◆ **DATASET EXCERPTS**
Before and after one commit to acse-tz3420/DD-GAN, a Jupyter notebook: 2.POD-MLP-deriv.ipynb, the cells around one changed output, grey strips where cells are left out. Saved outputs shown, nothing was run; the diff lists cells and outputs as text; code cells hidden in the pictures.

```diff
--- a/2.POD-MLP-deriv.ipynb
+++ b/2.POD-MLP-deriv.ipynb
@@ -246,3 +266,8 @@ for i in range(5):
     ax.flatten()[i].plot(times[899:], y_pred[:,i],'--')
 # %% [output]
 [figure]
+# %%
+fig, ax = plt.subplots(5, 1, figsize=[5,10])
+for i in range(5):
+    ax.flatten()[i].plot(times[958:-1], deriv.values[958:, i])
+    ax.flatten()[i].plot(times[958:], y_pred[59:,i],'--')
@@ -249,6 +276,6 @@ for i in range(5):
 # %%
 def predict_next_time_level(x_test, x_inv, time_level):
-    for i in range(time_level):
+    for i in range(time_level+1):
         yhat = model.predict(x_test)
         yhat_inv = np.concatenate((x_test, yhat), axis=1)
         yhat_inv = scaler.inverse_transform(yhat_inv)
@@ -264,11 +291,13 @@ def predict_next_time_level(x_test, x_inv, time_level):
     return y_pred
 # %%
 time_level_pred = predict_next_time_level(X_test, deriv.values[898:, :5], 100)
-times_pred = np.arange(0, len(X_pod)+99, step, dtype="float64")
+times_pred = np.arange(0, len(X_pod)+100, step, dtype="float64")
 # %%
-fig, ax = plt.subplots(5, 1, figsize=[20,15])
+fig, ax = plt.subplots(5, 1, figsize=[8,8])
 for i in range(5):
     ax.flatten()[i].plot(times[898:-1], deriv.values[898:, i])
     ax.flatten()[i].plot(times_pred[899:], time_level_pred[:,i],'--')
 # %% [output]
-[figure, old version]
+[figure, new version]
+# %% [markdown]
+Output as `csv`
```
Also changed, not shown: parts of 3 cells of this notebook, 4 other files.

◆ **INSTRUCTIONS FOR THE TASK**
The response must contain each line above that holds the string "arange".

◆ **ANSWER FOR THE TASK**
-times_pred = np.arange(0, len(X_pod)+99, step, dtype="float64")
+times_pred = np.arange(0, len(X_pod)+100, step, dtype="float64")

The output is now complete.